WORK TASK: Exactly as they appear below, repeat the lines from the one with "The author's editor" through the one with "The browser window", and no others.

━━━

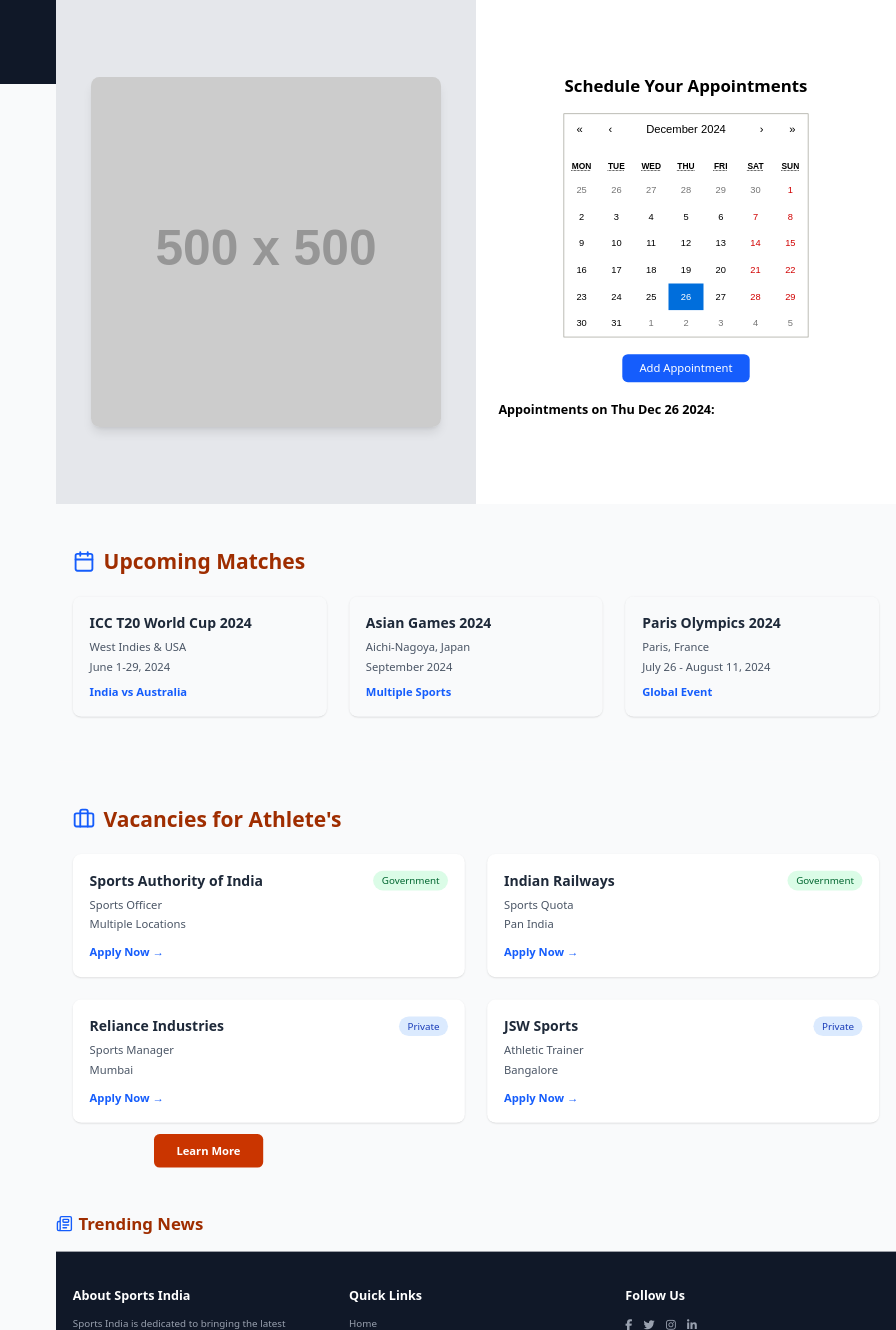
Repository: Shovon0004/Athlete
Page: / (app in Athlete/)
The author's editor kept a copy of each file at every save. The page is drawn from the files as they stood at one save, then again after the next save.
The browser window is 1280 px wide. The pictures show the part of the page from y = 600 to 2500 px (the page is 2684 px tall), at 70% of full size.
The page's requests for data from a server got no answer. The project was rebuilt for these pictures with package versions that can differ from the ones it lists, and the page was loaded fresh each time. No one was signed in, and anything a server would have sent is missing. Also part of the build but not shown: Athlete/vite.config.js.

Above is the page before, as saved 2025-01-26 22:52:39.

After the next save:
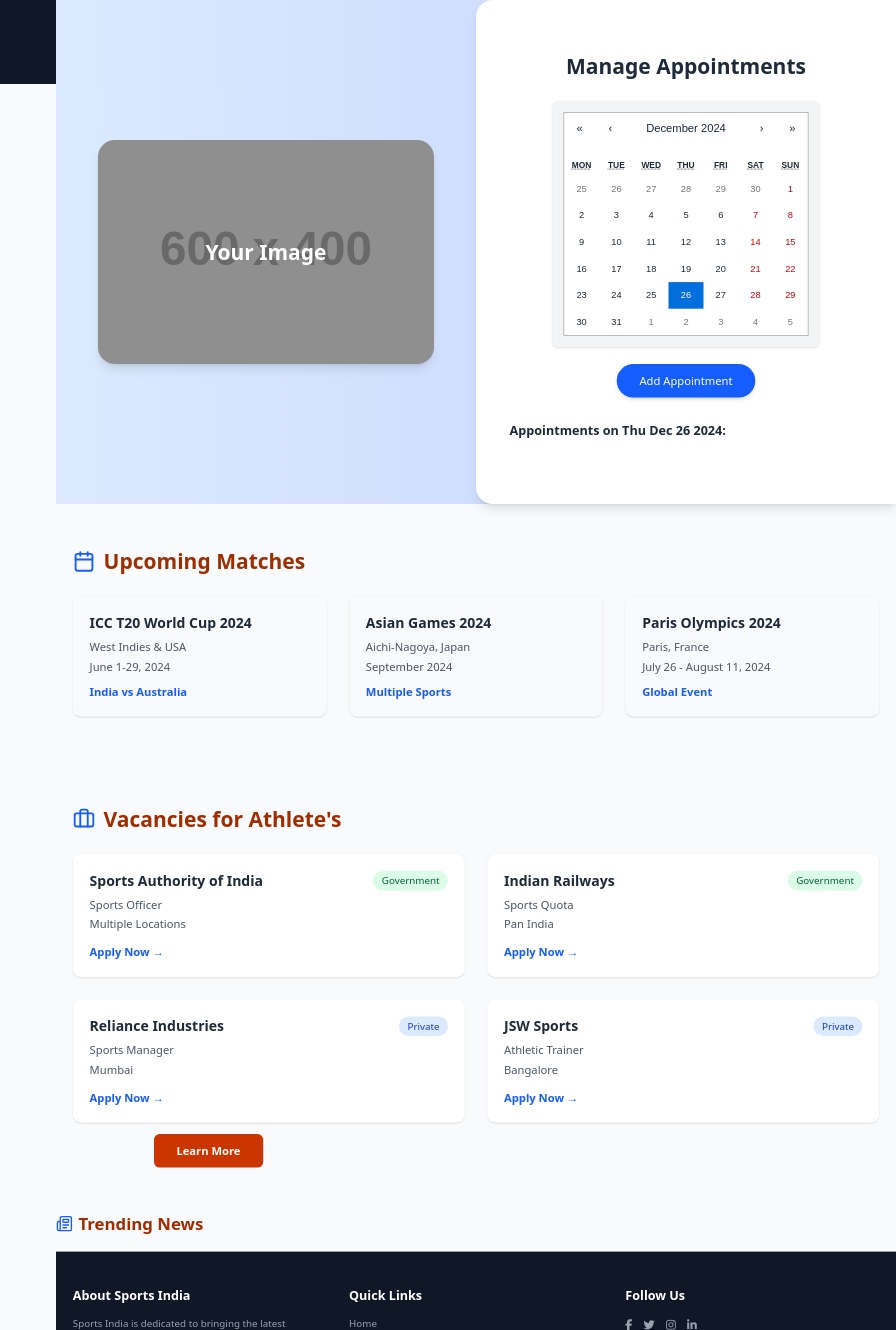
Saved 2 min 33 s later.
--- a/Athlete/src/components/AppointmentPage.jsx
+++ b/Athlete/src/components/AppointmentPage.jsx
@@ -27,38 +27,51 @@
   };
 
   return (
-    <div className="flex h-screen">
+    <div className="flex h-screen bg-gradient-to-r from-blue-100 to-indigo-200">
       {/* Left Side - Image */}
-      <div className="w-1/2 bg-gray-200 flex items-center justify-center">
-        <img
-          src="https://via.placeholder.com/500"
-          alt="Placeholder"
-          className="rounded-xl shadow-lg"
-        />
+      <div className="w-1/2 flex items-center justify-center">
+        <div className="relative w-4/5">
+          <img
+            src="https://via.placeholder.com/600x400"
+            alt="Placeholder"
+            className="rounded-3xl shadow-lg"
+          />
+          <div className="absolute top-0 left-0 w-full h-full bg-black/30 rounded-3xl flex items-center justify-center text-white text-3xl font-bold">
+            Your Image
+          </div>
+        </div>
       </div>
 
       {/* Right Side - Calendar */}
-      <div className="w-1/2 bg-white flex flex-col items-center justify-center p-8">
-        <h2 className="text-2xl font-semibold mb-6">Schedule Your Appointments</h2>
+      <div className="w-1/2 bg-white flex flex-col items-center justify-center p-12 rounded-l-3xl shadow-lg">
+        <h2 className="text-3xl font-bold text-gray-800 mb-8">Manage Appointments</h2>
 
         {/* Calendar */}
-        <Calendar onChange={handleDateChange} value={date} />
+        <div className="bg-gray-100 rounded-lg p-4 shadow">
+          <Calendar
+            onChange={handleDateChange}
+            value={date}
+            className="react-calendar text-gray-800"
+          />
+        </div>
 
         <div className="mt-6">
           <button
             onClick={addAppointment}
-            className="bg-blue-600 text-white px-6 py-2 rounded-lg hover:bg-blue-700"
+            className="bg-blue-600 text-white px-8 py-3 rounded-full hover:bg-blue-700 shadow-md transition duration-300"
           >
             Add Appointment
           </button>
         </div>
 
         {/* Display Appointments */}
-        <div className="mt-6 w-full">
-          <h3 className="text-lg font-semibold mb-4">Appointments on {date.toDateString()}:</h3>
-          <ul className="text-gray-700">
+        <div className="mt-8 w-full">
+          <h3 className="text-lg font-semibold text-gray-800 mb-4">
+            Appointments on {date.toDateString()}:
+          </h3>
+          <ul className="text-gray-700 space-y-2">
             {(appointments[date.toDateString()] || []).map((appointment, index) => (
-              <li key={index} className="mb-2">
+              <li key={index} className="p-2 bg-blue-100 rounded-lg shadow-md">
                 - {appointment}
               </li>
             ))}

━━━

SOLUTION TO THE PROBLEM:
The author's editor kept a copy of each file at every save. The page is drawn from the files as they stood at one save, then again after the next save.
The browser window is 1280 px wide. The pictures show the part of the page from y = 600 to 2500 px (the page is 2684 px tall), at 70% of full size.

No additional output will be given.